"Mighty Baby" and "Good Times, Bed Times".
of the three comedic hits also boasted the one-two combo of
Lau Ching Wan and Louis Koo, so it’s not surprising
that Chan Hing-Kar would reunite the two of them for yet another
agreeable, if throwaway, diversion. And sticking to the tried
and tested, "Poker King" is first and foremost a
romantic comedy- despite what its poster and title might suggest.
Yes, almost anyone consequential in this movie here will eventually
end up with someone else happily-ever-after, and no one goes
away empty-handed (pun intended).
This must come as somewhat of a surprise,
since what receives top billing here is the rivalry between
Jack Chang (Louis Koo), son and heir of a wealthy casino tycoon,
and Uno Cheuk (Lau Ching Wan), business partner of Jack’s
father. In a clearly outmatched poker game, Jack loses the
rightful business to Uno and is reduced to a pauper overnight.
As you’d probably expect, Jack and Uno will meet in
a final climatic showdown, and sweet victory will come to
the person who deserves it.
before you think this is going to be a thriller, know this-
Jack and Uno are more friendly rivals than arch bitter enemies,
or at least that’s how it is portrayed in "Poker
King". While greedy and somewhat arrogant, Lau Ching
Wan’s Uno Cheuk is a smarmy, but never detestable, businessman.
On the contrary, he’s actually pretty likeable. He’s
also more interesting as the rags-to-riches gambling addict
who ascends to the higher echelons of society but is disillusioned
by the disparity with the kind of life he grew up in.
Unfortunately, the movie seems to be more
interested in the rise-and-fall of Louis Koo’s Jack
Chang, spending more than half its time on Jack’s budding
romance with a sweet girl called Smiley (Stephy Tang) whom
he thinks is his lucky charm, as well as Smiley’s friend
Ho’s (Wong You Nam) own crush on a pretty casino dealer.
Their romantic dalliances will no doubt be cute and cloying
to the younger audience brought up on urban romantic comedies
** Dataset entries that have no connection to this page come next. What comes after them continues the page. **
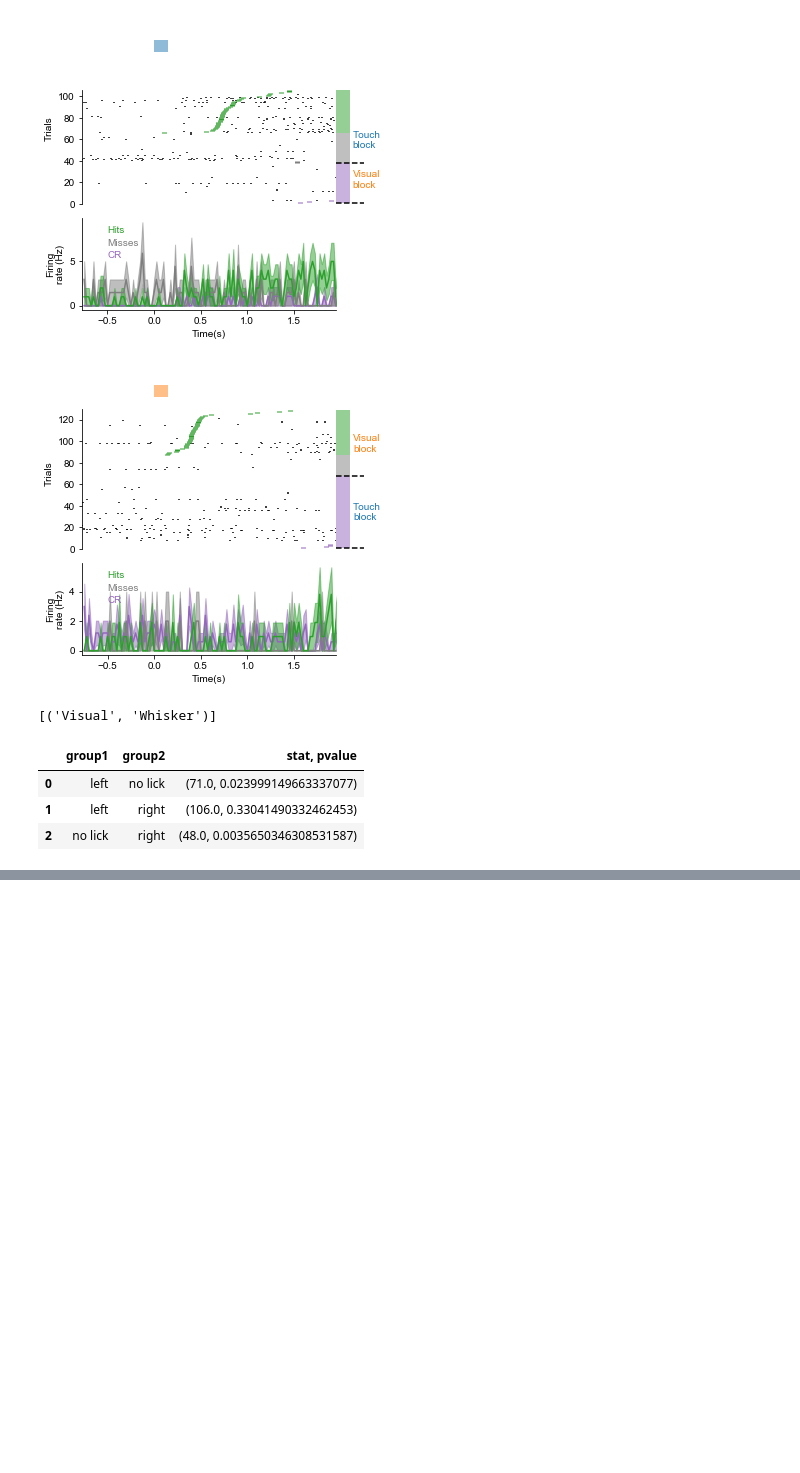
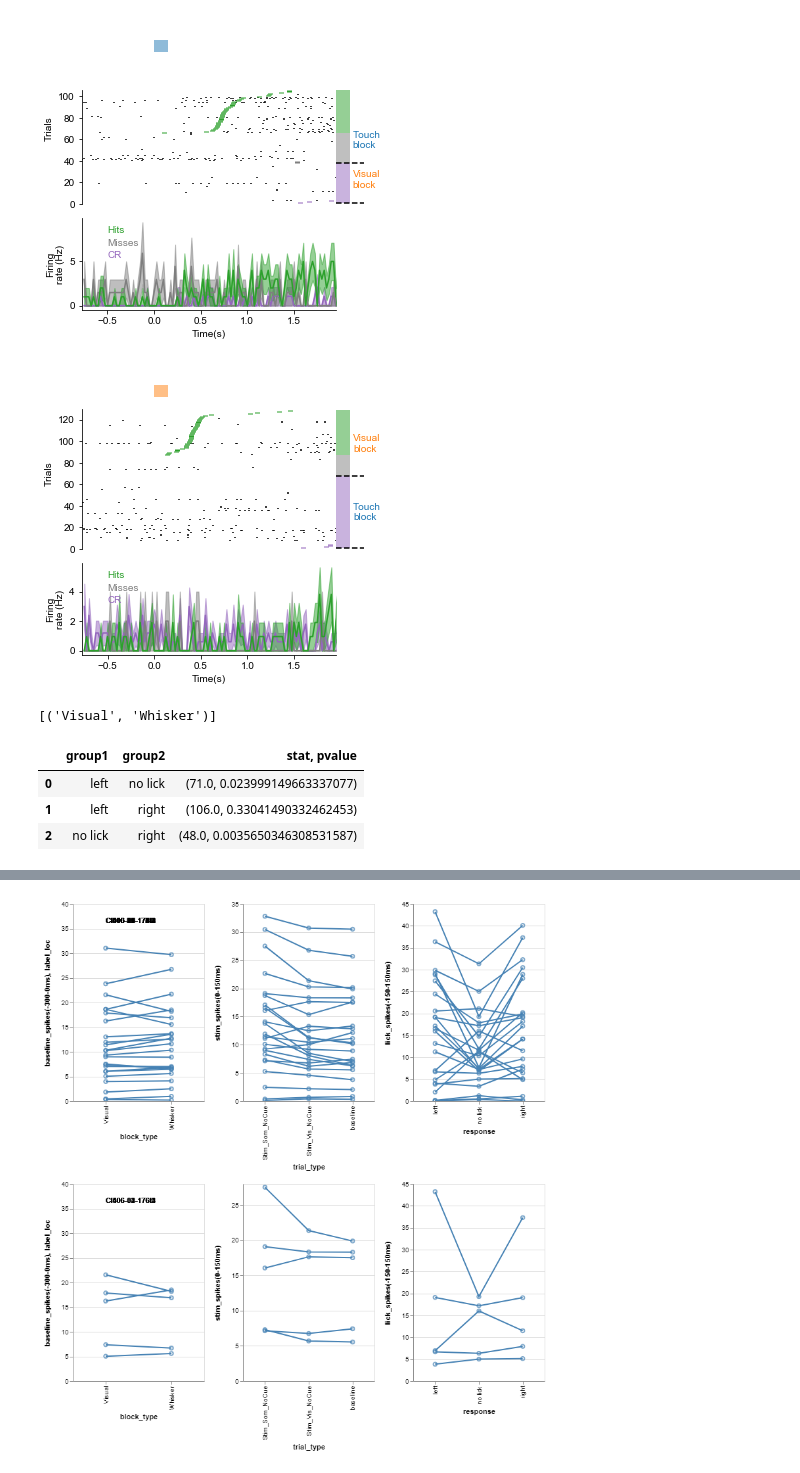
Before and after one commit to efinkel/Claustrum_analysis, a Jupyter notebook: Three_epoch_analysis.ipynb, the cells around one changed output, grey strips where cells are left out. Cells and saved outputs as stored; diff of their text form; code cells hidden in the pictures; blank space fills up the shorter version.

```diff
--- a/Three_epoch_analysis.ipynb
+++ b/Three_epoch_analysis.ipynb
@@ -252,2 +270,7 @@ chart
 # %%
 chart.savechart('three_epoch.html')
+# %%
+
+alt.vconcat(chart,chart2)
+# %% [output]
+[figure, added]
```
Also changed, not shown: parts of 9 cells of this notebook, 1 other file.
Stephy Tang is a go-to actress for, but everyone else will
probably be rolling their eyes at the sometimes cringe-worthy
Of course, it is also a distraction from
the supposed competition between Jack and Uno, so much so
that even up till their final battle filmed during the Asian
Poker Tour Macau Festival, you won’t feel much tension
between the two, or worse still, care who wins in the end.
Luckily then for the always reliable actor Lau Ching Wan,
who boldly hams it up for the movie, as well as Louis Koo,
who effuses a affable enough air for you to warm up to his
character through the movie’s sometimes unfunny shenanigans.
King" may share the same proverbial gambling theme as
countless other Hong Kong movies before its time, but it is
cut from the same mould as writer/director Chan Hing-Kar’s
previous romantic comedies. One big difference of course is
its Macau setting and its lavish brightly-lit casinos, set
to rival Las Vegas as the number one gambling destination
in the world. For all the excesses its location promises,
"Poker King" is a lean comedy that is enjoyable
enough as a distraction, but nothing more.
(It may not always have a good hand, but "Poker King"
deals out enough laughs to make this a pleasing romp)
Review by Gabriel Chong